The release this week (Wednesday 9th February) at the World Social Forum of a new updated version of the Great Cotton Stitch-Up report by Fairtrade reveals that in the nine years since the Doha Development Round was launched in 2001, the United States and the European Union paid out a staggering USD 31.4 BILLION in subsidies to its farmers so squeezing out 10 million West African cotton farmers from trading their way out of poverty.

In addition, the West African Economic and Monetary Union (UEMOA) is also prioritising and upgrading the cotton subsidy issue and will shortly be unveiling its own offensive in Brussels as the European Parliament prepare to vote on the €55 billion Common Agricultural Policy reform in June.

2011 is a crucial year for the global trading system. This summer the European Parliament will begin reform of the €55 billion Common Agricultural Policy subsidy regime, the US Congress begin work in framing a new Farm Bill while attempts to revive the stalled Doha Development Round culminate in a World Trade Organisation Ministerial, expected in November.

Kwame Banson, Fairtrade Africa Regional Coordinator for West Africa, comments:

‘This is the crunch year for rich-world subsidies, with the EU and US at a genuine crossroad. One way leads to more misery for African farmers, the other to fairer way of doing trade. This coalition demands that they take the right path because African farmers can no longer be the casualties of the politics of the North.’

Moussa Doubia, Small-hold Malian Cotton Farmer, speaking of the impact of competing against subsidised cotton, adds:

‘Sometimes I can’t sleep. Sometimes it’s hard and unbearable… The cotton price is not enough for farmers to cover our needs including school fees and health.’

The report’s launch comes as Mali Minister of Industry, Investment and Commerce, Ahmadou Abdoulaye Diallo confirmed his country is seriously considering taking the US to the WTO Disputes Panel Settlement over its USD 24.45 billion subsidies, potentially leading to retaliatory action against the US by suspending protection of US intellectual property.
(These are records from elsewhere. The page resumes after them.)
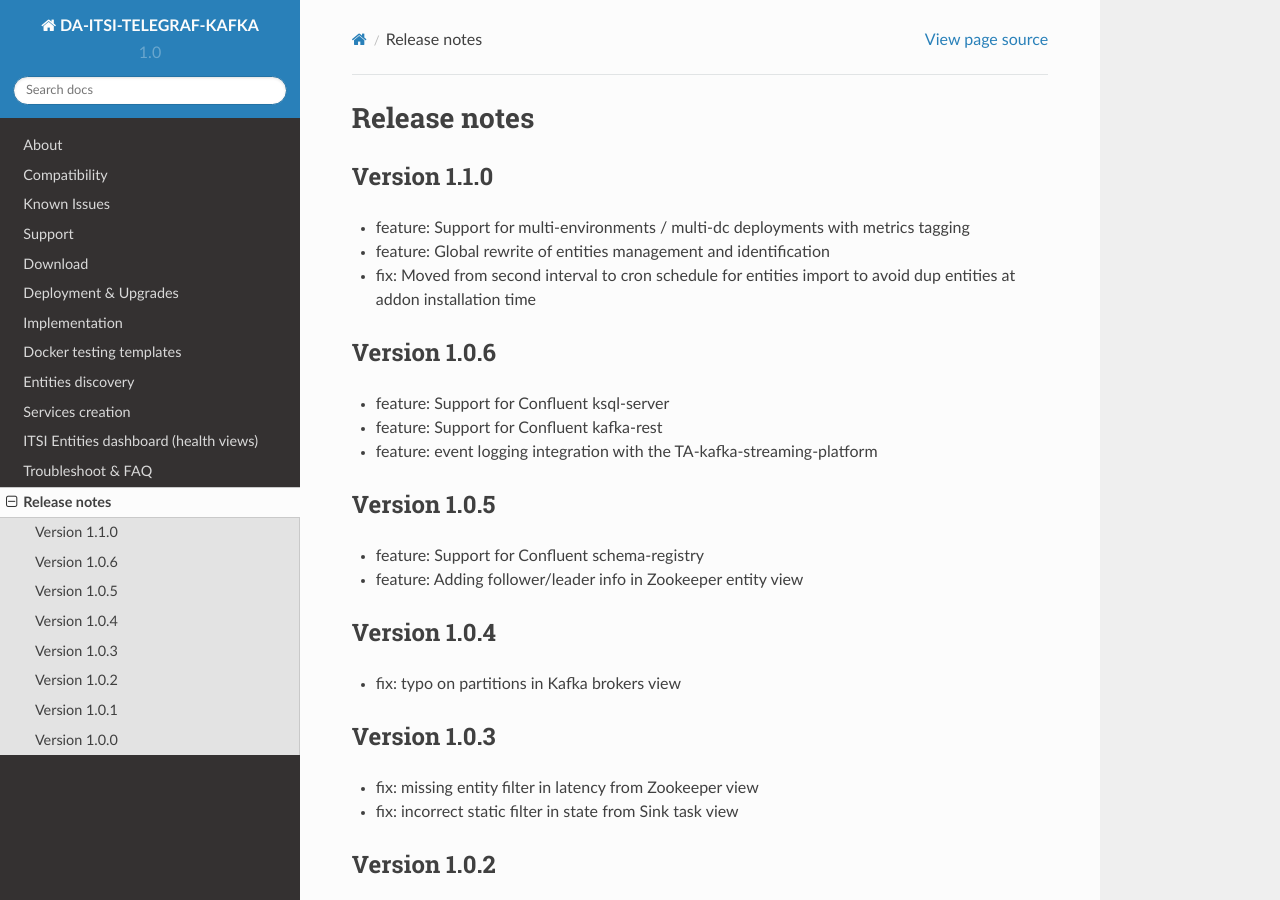
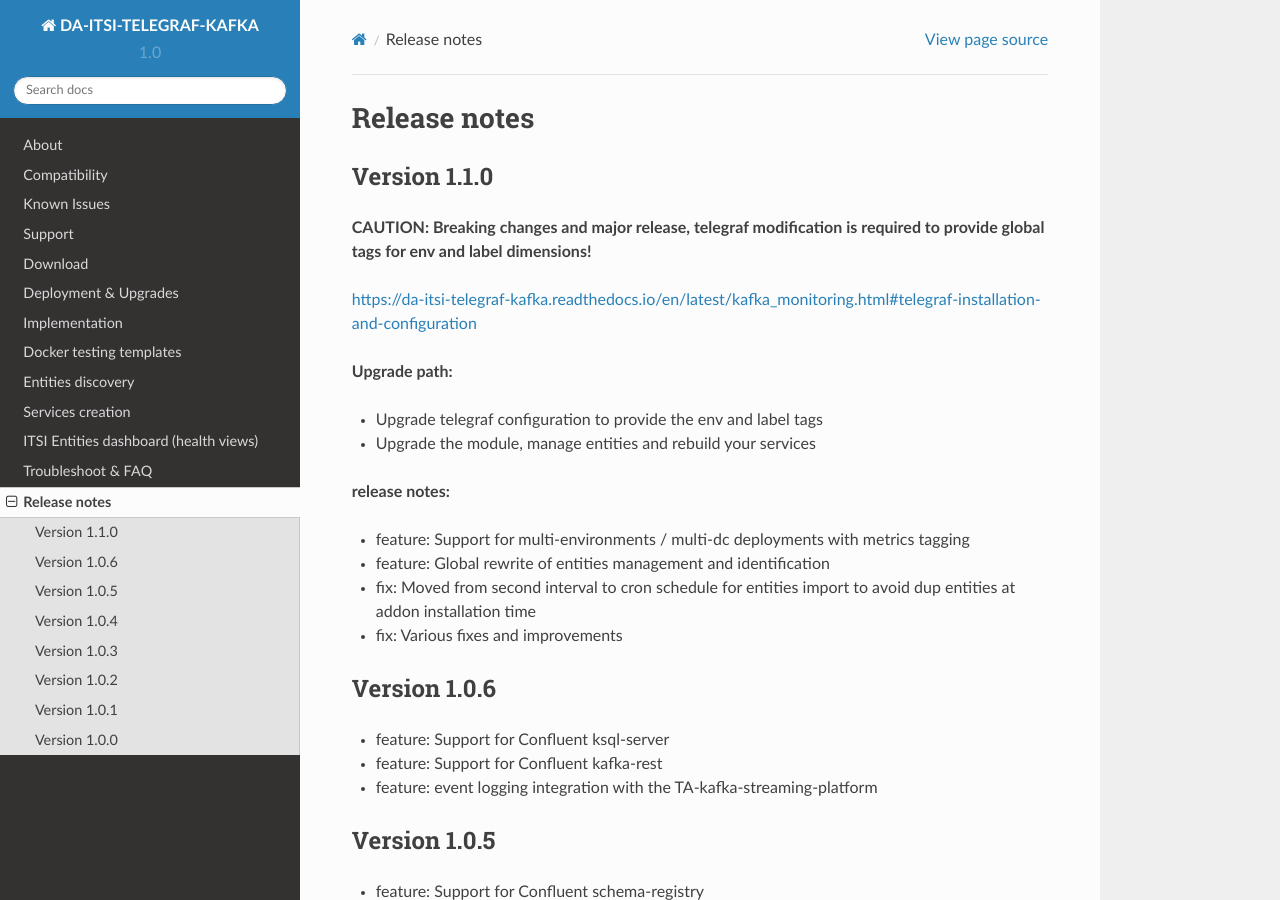
Before and after one commit to guilhemmarchand/DA-ITSI-TELEGRAF-KAFKA, a Sphinx documentation site: the page built from docs/releasenotes.rst, in a window 1280 px wide and 900 px high. Built offline with Sphinx 7.4.7 and the Read the Docs theme 2.0.0, drawn with Linux system fonts in a browser that asks for light colours.

Commit message:
release notes update

```diff
--- a/docs/releasenotes.rst
+++ b/docs/releasenotes.rst
@@ -3,9 +3,22 @@
 
 Version 1.1.0
 =============
+
+**CAUTION: Breaking changes and major release, telegraf modification is required to provide global tags for env and label dimensions!**
+
+https://da-itsi-telegraf-kafka.readthedocs.io/en/latest/kafka_monitoring.html#telegraf-installation-and-configuration
+
+**Upgrade path:**
+
+- Upgrade telegraf configuration to provide the env and label tags
+- Upgrade the module, manage entities and rebuild your services
+
+**release notes:**
+
 - feature: Support for multi-environments / multi-dc deployments with metrics tagging
 - feature: Global rewrite of entities management and identification
 - fix: Moved from second interval to cron schedule for entities import to avoid dup entities at addon installation time
+- fix: Various fixes and improvements
 
 Version 1.0.6
 =============
```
He also states Mali will veto the entire Doha Trade deal over the issue so further reigniting what is the most vivid example of trade injustice.